I did help one person today. I found the fudge recipe. At least my family has chocolate.

11 thoughts on “New Orleans is hurting and so am I”

  1. My mother has been telling me about her cousin in Slidell (whom I never met and she rarely talks about, but suddenly she’s remembering their childhood together) and wondering how he is. If he is. The rest of the family was okay last we heard.
    This is just heartrending.
    I’m so glad your family is safe, Jette.

  2. So much love and thoughts to you and your family, Jette. I am sure that you all will get through this with admirable grace and determination — and fudge.

  3. I can’t echo what Coleen said enough: your grace is truly admirable. In a time when everyone on the planet with the most tenuous of connections to the city are mawkishly claiming it with misty eyes as their entire bloodline’s birthright, homestead, and legacy… I am continually awed by the quiet dignity of actual New Orleans natives.

  4. Well, I was conceived in New Orleans, so I think I get to claim *something*. Everyone except for Cousin Dougie is well and accounted for, and everyone, as a result, is worried about him. (I have a mental picture of him sitting in a bar on the high ground in the French Quarter hanging with the partiers.) Jette, I’m very glad everyone of your people is ok. They will get through it.

  5. “They don’t give you bereavement leave at work when a city dies.”
    I feel the same way.
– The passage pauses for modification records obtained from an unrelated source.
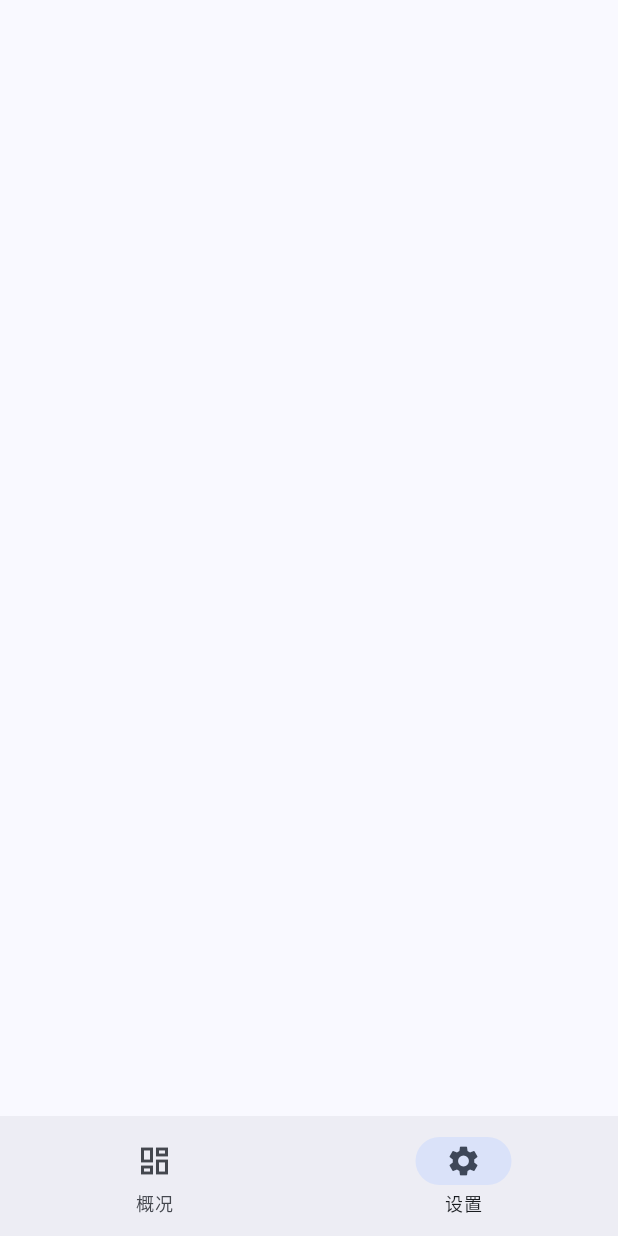
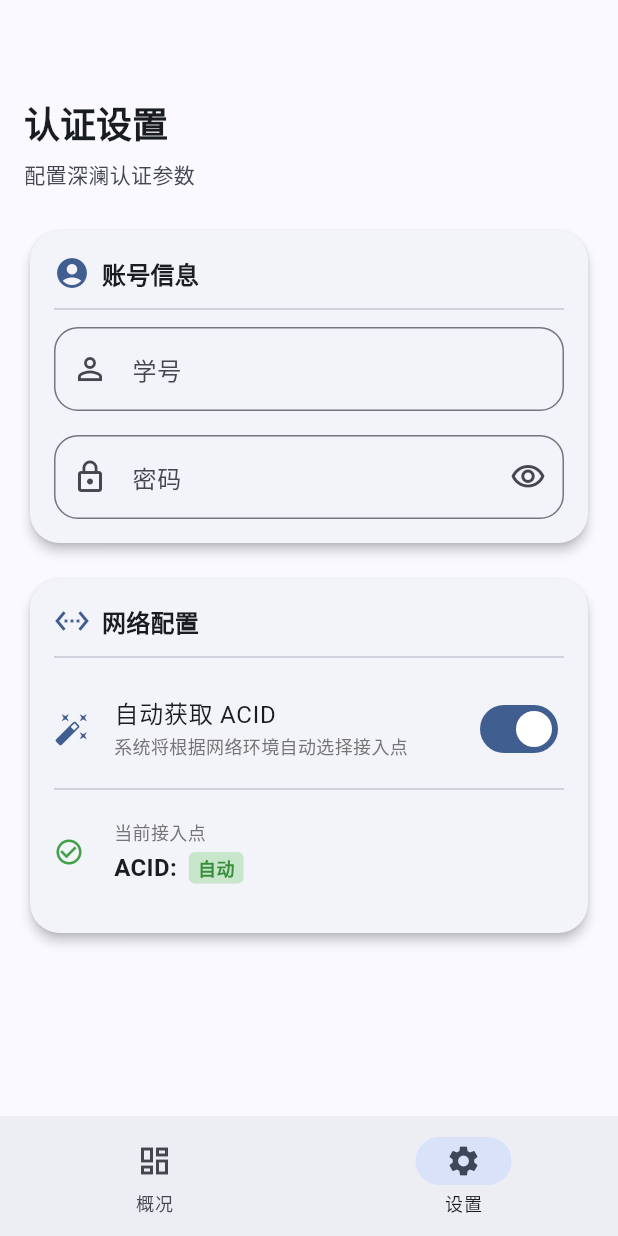
Before and after one commit to mel0nyrame/LinkUp, a Flutter app: the screen it shows after launch, item 2 of the bottom bar chosen, on a phone screen of 412 x 824 dp. Run offline on Flutter 3.47's test engine with Material 3 defaults, Android fonts, the phone set to English and light mode, and no system bars.

Commit message:
feat(settings): 添加账号与网络配置页面

```diff
--- /dev/null
+++ b/lib/components/AccountCart.dart
@@ -0,0 +1,79 @@
+import 'package:flutter/material.dart';
+
+class Accountcart extends StatefulWidget {
+  const Accountcart({super.key});
+
+  @override
+  State<Accountcart> createState() => _AccountcartState();
+}
+
+class _AccountcartState extends State<Accountcart> {
+  final TextEditingController _usernameCtrl = TextEditingController();
+  final TextEditingController _passwordCtrl = TextEditingController();
+  bool _obscurePassword = true;
+
+  @override
+  Widget build(BuildContext context) {
+    final colorScheme = Theme.of(context).colorScheme;
+    return Card(
+      child: Padding(
+        padding: const EdgeInsets.all(16.0),
+        child: Column(
+          crossAxisAlignment: CrossAxisAlignment.start,
+          children: [
+            Row(
+              children: [
+                Icon(Icons.account_circle, color: colorScheme.primary),
+                const SizedBox(width: 8),
+                Text(
+                  '账号信息',
+                  style: Theme.of(context).textTheme.titleMedium?.copyWith(
+                    fontWeight: FontWeight.bold,
+                  ),
+                ),
+              ],
+            ),
+            const Divider(height: 24),
+            TextField(
+              controller: _usernameCtrl,
+              decoration: const InputDecoration(
+                labelText: '学号',
+                hintText: '请输入学号',
+                prefixIcon: Icon(Icons.person_outline),
+                border: OutlineInputBorder(
+                  borderRadius: BorderRadius.all(Radius.circular(16.0)),
+                ),
+              ),
+              keyboardType: TextInputType.text,
+            ),
+            const SizedBox(height: 16),
+            TextField(
+              controller: _passwordCtrl,
+              decoration: InputDecoration(
+                labelText: '密码',
+                hintText: '请输入密码',
+                prefixIcon: const Icon(Icons.lock_outline),
+                border: const OutlineInputBorder(
+                  borderRadius: BorderRadius.all(Radius.circular(16.0)),
+                ),
+                suffixIcon: IconButton(
+                  icon: Icon(
+                    _obscurePassword
+                        ? Icons.visibility_outlined
+                        : Icons.visibility_off_outlined,
+                  ),
+                  onPressed: () {
+                    setState(() {
+                      _obscurePassword = !_obscurePassword;
+                    });
+                  },
+                ),
+              ),
+              obscureText: _obscurePassword,
+            ),
+          ],
+        ),
+      ),
+    );
+  }
+}
--- /dev/null
+++ b/lib/components/NetWorkConfig.dart
@@ -0,0 +1,179 @@
+// Powered By Kimi
+// 这真不会写
+import 'package:flutter/material.dart';
+import 'package:flutter/services.dart';
+
+class NetworkConfigCard extends StatefulWidget {
+  const NetworkConfigCard({super.key});
+
+  @override
+  State<NetworkConfigCard> createState() => _NetworkConfigCardState();
+}
+
+class _NetworkConfigCardState extends State<NetworkConfigCard> {
+  bool _autoAcid = true;
+  final _acidCtrl = TextEditingController(text: '1');
+
+  @override
+  void dispose() {
+    _acidCtrl.dispose();
+    super.dispose();
+  }
+
+  @override
+  Widget build(BuildContext context) {
+    final colorScheme = Theme.of(context).colorScheme;
+
+    return Card(
+      child: Padding(
+        padding: const EdgeInsets.all(16.0),
+        child: Column(
+          crossAxisAlignment: CrossAxisAlignment.start,
+          children: [
+            Row(
+              children: [
+                Icon(Icons.settings_ethernet, color: colorScheme.primary),
+                const SizedBox(width: 8),
+                Text(
+                  '网络配置',
+                  style: Theme.of(context).textTheme.titleMedium?.copyWith(
+                    fontWeight: FontWeight.bold,
+                  ),
+                ),
+              ],
+            ),
+            const Divider(height: 24),
+
+            SwitchListTile(
+              contentPadding: EdgeInsets.zero,
+              title: const Text('自动获取 ACID'),
+              subtitle: Text(
+                _autoAcid
+                    ? '系统将根据网络环境自动选择接入点'
+                    : '手动指定接入点 ID',
+                style: TextStyle(
+                  fontSize: 12,
+                  color: Colors.grey.shade600,
+                ),
+              ),
+              value: _autoAcid,
+              onChanged: (value) {
+                setState(() {
+                  _autoAcid = value;
+                });
+              },
+              secondary: Icon(
+                _autoAcid ? Icons.auto_fix_high : Icons.edit,
+                color: colorScheme.primary,
+              ),
+            ),
+
+            const Divider(height: 8),
+
+            AnimatedCrossFade(
+              duration: const Duration(milliseconds: 200),
+              crossFadeState: _autoAcid
+                  ? CrossFadeState.showFirst
+                  : CrossFadeState.showSecond,
+              firstChild: _buildAutoModeView(context),
+              secondChild: _buildManualInputView(context),
+            ),
+          ],
+        ),
+      ),
+    );
+  }
+
+  Widget _buildAutoModeView(BuildContext context) {
+    final colorScheme = Theme.of(context).colorScheme;
+
+    return Container(
+      padding: const EdgeInsets.symmetric(vertical: 16),
+      child: Row(
+        children: [
+          Icon(
+            Icons.check_circle_outline,
+            color: Colors.green.shade600,
+            size: 20,
+          ),
+          const SizedBox(width: 20),
+          Expanded(
+            child: Column(
+              crossAxisAlignment: CrossAxisAlignment.start,
+              children: [
+                Text(
+                  '当前接入点',
+                  style: TextStyle(
+                    fontSize: 12,
+                    color: Colors.grey.shade600,
+                  ),
+                ),
+                const SizedBox(height: 4),
+                Row(
+                  children: [
+                    Text(
+                      'ACID:',
+                      style: TextStyle(
+                        fontSize: 16,
+                        fontWeight: FontWeight.w600,
+                        color: colorScheme.onSurface,
+                      ),
+                    ),
+                    const SizedBox(width: 8),
+                    Container(
+                      padding: const EdgeInsets.only(top: 2, bottom: 2, left: 6, right: 6),
+                      decoration: BoxDecoration(
+                        color: Colors.green.shade100,
+                        borderRadius: BorderRadius.circular(4),
+                      ),
+                      child: Text(
+                        '自动',
+                        style: TextStyle(
+                          fontSize: 12,
+                          color: Colors.green.shade700,
+                          fontWeight: FontWeight.bold,
+                        ),
+                      ),
+                    ),
+                  ],
+                ),
+              ],
+            ),
+          ),
+        ],
+      ),
+    );
+  }
+
+  Widget _buildManualInputView(BuildContext context) {
+    return Container(
+      padding: const EdgeInsets.only(top: 16),
+      child: TextField(
+        controller: _acidCtrl,
+        decoration: InputDecoration(
+          labelText: 'ACID (接入点 ID)',
+          hintText: '如: 1, 2, 5, 11, 15',
+          prefixIcon: const Icon(Icons.place_outlined),
+          border: const OutlineInputBorder(),
+          helperStyle: TextStyle(
+            color: Colors.grey.shade600,
+            fontSize: 12,
+          ),
+          suffixIcon: IconButton(
+            icon: const Icon(Icons.refresh),
+            tooltip: '重置为默认值',
+            onPressed: () {
+              setState(() {
+                _acidCtrl.text = '1';
+              });
+            },
+          ),
+        ),
+        keyboardType: TextInputType.number,
+        inputFormatters: [
+          FilteringTextInputFormatter.digitsOnly,
+        ],
+      ),
+    );
+  }
+}
--- a/lib/navigation/MainNavigation.dart
+++ b/lib/navigation/MainNavigation.dart
@@ -1,5 +1,6 @@
 import 'package:flutter/material.dart';
 import 'package:linkup/page/OverViewPage.dart';
+import 'package:linkup/page/SettingsPage.dart';
 
 class MainNavigator extends StatefulWidget {
   const MainNavigator({super.key});
@@ -15,7 +16,7 @@ class _MainNavigatorState extends State<MainNavigator> {
   Widget build(BuildContext context) {
     return Scaffold(
       body: IndexedStack(index: _currentIndex, children: [
-        Overviewpage()
+        Overviewpage(), Settingspage()
         ],
       ),
       bottomNavigationBar: NavigationBar(
--- a/lib/page/OverViewPage.dart
+++ b/lib/page/OverViewPage.dart
@@ -1,6 +1,6 @@
 import 'package:flutter/material.dart';
 import 'package:linkup/components/InformationCart.dart';
-import 'package:linkup/components/OnlineDevices.dart';
+import 'package:linkup/components/OnlineDevicesCard.dart';
 import 'package:linkup/components/StatusCard.dart';
 
 class Overviewpage extends StatefulWidget {
@@ -37,17 +37,21 @@ class _OverviewpageState extends State<Overviewpage> {
 
                   SizedBox(height: 16),
 
+                  Onlinedevices(),
+
+                  SizedBox(height: 16),
+
                   Informationcart(
-                    icon: Icons.network_check,
-                    title: "网络信息",
+                    icon: Icons.data_usage,
+                    title: "流量统计",
                     children: [],
                   ),
 
                   SizedBox(height: 16),
 
                   Informationcart(
-                    icon: Icons.data_usage,
-                    title: "流量统计",
+                    icon: Icons.network_check,
+                    title: "网络信息",
                     children: [],
                   ),
 
@@ -69,7 +73,11 @@ class _OverviewpageState extends State<Overviewpage> {
 
                   SizedBox(height: 16),
 
-                  Onlinedevices(),
+                  Informationcart(
+                    icon: Icons.system_update,
+                    title: "系统版本",
+                    children: [],
+                  )
                 ],
               ),
             ),
--- /dev/null
+++ b/lib/page/SettingsPage.dart
@@ -0,0 +1,50 @@
+import 'package:flutter/material.dart';
+import 'package:linkup/components/AccountCart.dart';
+import 'package:linkup/components/NetWorkConfig.dart';
+
+class Settingspage extends StatefulWidget {
+  const Settingspage({super.key});
+
+  @override
+  State<Settingspage> createState() => _SettingspageState();
+}
+
+class _SettingspageState extends State<Settingspage> {
+  @override
+  Widget build(BuildContext context) {
+    final colorScheme = Theme.of(context).colorScheme;
+
+    return Container(
+      padding: EdgeInsets.only(top: 50.0),
+      child: SingleChildScrollView(
+        padding: const EdgeInsets.all(16.0),
+        child: Column(
+          crossAxisAlignment: CrossAxisAlignment.start,
+          children: [
+            Text(
+              '认证设置',
+              style: Theme.of(context).textTheme.headlineSmall?.copyWith(
+                fontWeight: FontWeight.bold,
+              ),
+            ),
+            SizedBox(height: 8),
+            Text(
+              '配置深澜认证参数',
+              style: TextStyle(
+                color: colorScheme.onSurfaceVariant,
+                fontSize: 14,
+              ),
+            ),
+            SizedBox(height: 24),
+
+            Accountcart(),
+
+            SizedBox(height: 16),
+
+            NetworkConfigCard()
+          ],
+        ),
+      ),
+    );
+  }
+}
```
Also changed, not shown: lib/components/OnlineDevicesCard.dart (renamed from lib/components/OnlineDevices.dart).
I’m stuck here in Austin, trying to pretend to give a fuck about software releases, when all I can think about are my brother’s families and my dying city.

  6. I am here. Jette let me know that you’d asked, Heather. Thanks–I appreciate it. We are here, we are safe, we are sad. We do not know what awaits when our loved ones return home or when they will be able to return home. Thank you for your thoughts.

  7. My heart is with you, and your family. I have friends who live(d) in Metairie who are also struggling. It is tragic, and I mourn. Sending a hug along to you…

  8. Eliza (and Jette), thank you for that. You are probably thinking, “Is that the Heather I went to college with, or lived across the street from, or hated in kindergarten because she was so smart and beautiful?,” and the answer, sadly in all three cases, is No. I’m just a longtime reader from suburban Atlanta. Our area is starting to get some refugees (!) and today I will go with members of my church to round up clothes and be added to a schedule of meals provided these 5 families, who will probably be here for a while. Be well.

  9. Great news about your family. Most of mine live in St. Bernard. Not good. Yesterday, my daughter got a birthday card that my mom mailed her from Chalmette on Friday.

Comments are closed.